know, or care, whether it is being loaded with dead or live loads, only what 
the total load is that is being applied.

What was the purpose of reducing the load factors?  Why, to compete with 
steel, of course.  Why are the steel load factors the way they are?  Why, to 
compete with concrete, of course.

[PC] You quite rightly pointed out that you can go back through the LRFD 
[PC] calcs and determine what the corresponding ASD factor of safety would 
[PC] have to be to get the same results.

No, I didn't go thru the LRFD calcs and determine what the corresponding ASD 
factors of safety were.  I went thru the LRFD calcs and showed what the 
actual factors of safety were in doing LRFD design.

[PC] LRFD calcs ideally lead you to a system with a known (or estimated) 
[PC] probability of exceedance rather than a factor of safety with an unknown
[PC] probability of being exceeded.

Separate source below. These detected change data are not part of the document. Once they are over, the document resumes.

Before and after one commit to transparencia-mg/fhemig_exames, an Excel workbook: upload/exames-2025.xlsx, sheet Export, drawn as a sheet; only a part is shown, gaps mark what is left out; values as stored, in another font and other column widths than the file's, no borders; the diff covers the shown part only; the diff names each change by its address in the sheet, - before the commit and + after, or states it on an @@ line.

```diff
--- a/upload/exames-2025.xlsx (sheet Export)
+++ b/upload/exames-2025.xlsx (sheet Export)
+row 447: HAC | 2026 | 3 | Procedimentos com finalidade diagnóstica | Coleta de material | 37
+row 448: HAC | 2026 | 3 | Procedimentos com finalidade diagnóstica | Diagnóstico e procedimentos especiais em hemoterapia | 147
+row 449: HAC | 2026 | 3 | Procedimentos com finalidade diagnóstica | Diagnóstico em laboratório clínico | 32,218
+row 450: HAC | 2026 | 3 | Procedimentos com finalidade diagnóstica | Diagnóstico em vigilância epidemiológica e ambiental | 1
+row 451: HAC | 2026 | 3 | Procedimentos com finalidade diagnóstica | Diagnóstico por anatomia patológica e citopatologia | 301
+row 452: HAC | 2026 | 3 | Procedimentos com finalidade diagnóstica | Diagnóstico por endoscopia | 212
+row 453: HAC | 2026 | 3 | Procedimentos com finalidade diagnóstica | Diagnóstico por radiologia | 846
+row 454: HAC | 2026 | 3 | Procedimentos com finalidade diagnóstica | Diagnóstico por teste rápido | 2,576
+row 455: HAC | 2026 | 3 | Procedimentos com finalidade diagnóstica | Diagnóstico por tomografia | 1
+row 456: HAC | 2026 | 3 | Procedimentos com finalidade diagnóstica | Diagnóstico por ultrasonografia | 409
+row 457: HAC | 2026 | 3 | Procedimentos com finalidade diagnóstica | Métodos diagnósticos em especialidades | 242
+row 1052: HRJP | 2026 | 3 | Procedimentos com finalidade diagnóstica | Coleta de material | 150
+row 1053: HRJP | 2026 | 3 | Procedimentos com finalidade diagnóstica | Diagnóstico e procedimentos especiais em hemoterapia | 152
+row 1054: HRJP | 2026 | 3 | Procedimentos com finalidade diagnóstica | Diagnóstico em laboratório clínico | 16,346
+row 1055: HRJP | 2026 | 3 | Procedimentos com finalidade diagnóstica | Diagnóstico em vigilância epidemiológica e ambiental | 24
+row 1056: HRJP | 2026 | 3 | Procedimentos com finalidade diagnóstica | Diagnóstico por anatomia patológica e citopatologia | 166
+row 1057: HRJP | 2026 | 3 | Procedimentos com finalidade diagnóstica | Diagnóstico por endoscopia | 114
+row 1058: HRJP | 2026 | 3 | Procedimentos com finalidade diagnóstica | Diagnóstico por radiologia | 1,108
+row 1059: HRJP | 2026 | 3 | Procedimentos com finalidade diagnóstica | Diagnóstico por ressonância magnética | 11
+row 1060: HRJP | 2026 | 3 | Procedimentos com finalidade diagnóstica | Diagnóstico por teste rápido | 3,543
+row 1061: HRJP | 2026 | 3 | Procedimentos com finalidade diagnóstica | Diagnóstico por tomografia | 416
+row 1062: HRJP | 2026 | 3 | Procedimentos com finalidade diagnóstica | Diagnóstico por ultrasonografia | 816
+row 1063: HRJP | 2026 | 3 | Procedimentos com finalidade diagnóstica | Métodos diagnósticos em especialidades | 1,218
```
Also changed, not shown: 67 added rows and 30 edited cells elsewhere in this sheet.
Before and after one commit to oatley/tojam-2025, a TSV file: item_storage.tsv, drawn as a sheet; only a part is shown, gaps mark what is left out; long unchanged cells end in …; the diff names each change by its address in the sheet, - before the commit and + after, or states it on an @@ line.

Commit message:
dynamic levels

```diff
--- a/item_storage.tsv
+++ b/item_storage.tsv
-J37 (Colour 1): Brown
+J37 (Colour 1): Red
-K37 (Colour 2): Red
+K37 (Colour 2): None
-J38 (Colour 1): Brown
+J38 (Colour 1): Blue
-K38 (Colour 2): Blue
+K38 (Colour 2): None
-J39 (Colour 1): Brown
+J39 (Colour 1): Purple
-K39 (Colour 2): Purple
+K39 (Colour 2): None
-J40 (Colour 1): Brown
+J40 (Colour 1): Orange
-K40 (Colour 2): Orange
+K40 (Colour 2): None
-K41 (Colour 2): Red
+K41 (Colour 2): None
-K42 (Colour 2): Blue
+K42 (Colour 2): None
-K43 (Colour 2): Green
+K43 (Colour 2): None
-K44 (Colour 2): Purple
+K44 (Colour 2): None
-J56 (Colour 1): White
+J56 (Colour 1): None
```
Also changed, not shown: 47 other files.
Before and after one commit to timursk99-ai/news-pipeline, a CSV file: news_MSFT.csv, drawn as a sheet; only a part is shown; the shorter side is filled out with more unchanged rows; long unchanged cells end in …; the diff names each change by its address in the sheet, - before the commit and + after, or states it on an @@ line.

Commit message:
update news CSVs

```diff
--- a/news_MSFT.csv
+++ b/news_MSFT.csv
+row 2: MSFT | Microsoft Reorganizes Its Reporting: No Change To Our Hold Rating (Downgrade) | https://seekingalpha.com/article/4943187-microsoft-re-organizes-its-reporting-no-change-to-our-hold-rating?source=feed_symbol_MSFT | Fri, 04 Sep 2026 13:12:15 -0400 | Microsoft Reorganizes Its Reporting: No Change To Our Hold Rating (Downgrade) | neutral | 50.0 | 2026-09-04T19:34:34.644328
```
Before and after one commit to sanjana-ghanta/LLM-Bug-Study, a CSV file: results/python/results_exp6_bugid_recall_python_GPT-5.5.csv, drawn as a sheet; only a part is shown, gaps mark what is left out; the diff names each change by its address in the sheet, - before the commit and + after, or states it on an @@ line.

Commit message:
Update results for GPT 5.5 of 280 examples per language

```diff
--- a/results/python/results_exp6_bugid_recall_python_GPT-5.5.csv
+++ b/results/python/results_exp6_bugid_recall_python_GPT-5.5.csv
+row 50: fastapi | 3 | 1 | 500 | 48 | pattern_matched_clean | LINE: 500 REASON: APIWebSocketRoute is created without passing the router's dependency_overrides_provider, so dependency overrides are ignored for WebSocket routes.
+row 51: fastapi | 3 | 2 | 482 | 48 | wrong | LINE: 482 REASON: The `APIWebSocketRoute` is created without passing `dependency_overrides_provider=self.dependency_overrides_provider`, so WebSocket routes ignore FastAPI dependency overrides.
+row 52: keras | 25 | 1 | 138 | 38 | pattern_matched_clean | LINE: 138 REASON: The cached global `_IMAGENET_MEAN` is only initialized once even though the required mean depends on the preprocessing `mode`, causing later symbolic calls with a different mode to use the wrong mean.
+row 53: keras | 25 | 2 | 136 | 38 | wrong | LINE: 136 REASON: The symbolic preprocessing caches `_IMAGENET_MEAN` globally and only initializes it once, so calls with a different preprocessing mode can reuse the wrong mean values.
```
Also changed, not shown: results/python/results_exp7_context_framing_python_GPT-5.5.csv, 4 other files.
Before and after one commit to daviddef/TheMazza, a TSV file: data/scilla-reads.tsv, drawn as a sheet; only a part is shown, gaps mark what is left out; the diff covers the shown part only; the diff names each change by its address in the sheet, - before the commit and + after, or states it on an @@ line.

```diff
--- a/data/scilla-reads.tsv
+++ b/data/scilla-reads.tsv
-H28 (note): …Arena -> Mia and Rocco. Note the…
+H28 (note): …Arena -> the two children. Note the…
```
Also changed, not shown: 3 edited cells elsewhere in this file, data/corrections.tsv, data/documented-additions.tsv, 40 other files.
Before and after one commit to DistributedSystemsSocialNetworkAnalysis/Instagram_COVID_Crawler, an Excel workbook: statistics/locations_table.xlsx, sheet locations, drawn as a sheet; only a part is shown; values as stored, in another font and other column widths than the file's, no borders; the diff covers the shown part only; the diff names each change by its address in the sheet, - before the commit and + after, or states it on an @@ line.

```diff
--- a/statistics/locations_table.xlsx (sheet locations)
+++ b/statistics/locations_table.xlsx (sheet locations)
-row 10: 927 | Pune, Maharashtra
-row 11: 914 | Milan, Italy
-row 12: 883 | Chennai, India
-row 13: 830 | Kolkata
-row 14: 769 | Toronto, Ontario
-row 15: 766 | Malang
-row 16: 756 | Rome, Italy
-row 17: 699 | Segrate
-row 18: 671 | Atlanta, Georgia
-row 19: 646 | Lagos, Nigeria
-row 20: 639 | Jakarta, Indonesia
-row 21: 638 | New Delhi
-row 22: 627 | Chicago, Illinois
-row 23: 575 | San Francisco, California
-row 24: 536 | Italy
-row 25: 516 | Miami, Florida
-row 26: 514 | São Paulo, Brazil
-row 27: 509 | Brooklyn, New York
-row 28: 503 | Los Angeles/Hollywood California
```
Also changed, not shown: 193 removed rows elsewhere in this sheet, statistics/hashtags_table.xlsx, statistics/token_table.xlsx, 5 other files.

This creates a certain uniformity of 
[PC] logic in design, since probability of exceedance is a central principal 
[PC] in calculating code wind pressure, seismic forces, rainfall amount, and 
[PC] probably many other things that I've never worked with.

The LRFD provisions have *nothing* to do with "probability of exceedance."  
They probability that they deal with is demand (based on total load 
irregardless of load factors) vs. capacity and that, except for a theoretical 
3 percent overlap, the capacity is greater than the demand.  The loads, 
particularly wind and seismic loads, whether they are used in ASD or LRFD, 
can be determined by "probability of exceedance (or non-exceedance)."

Paul Meyer wrote:

[PM] I find that using different load factors for different types of loads 
[PM] makes a lot of sense.  Why would I assign the same so-called "safety 
[PM] factor" to loads as diverse as snow drift loads (which are basically 
[PM] wild guesses carried to two significant digits...) and storage tank 
[PM] loads where I know the mass of the contents exactly?

Why not use the same factor of safety (load factor) as the material 
recognizes only the total load applied to it doesn't care whether it is 
composed of dead, live, wind, or seismic loads or a combination of them.

A. Roger turk, P.E.(Structural)
Tucson, Arizona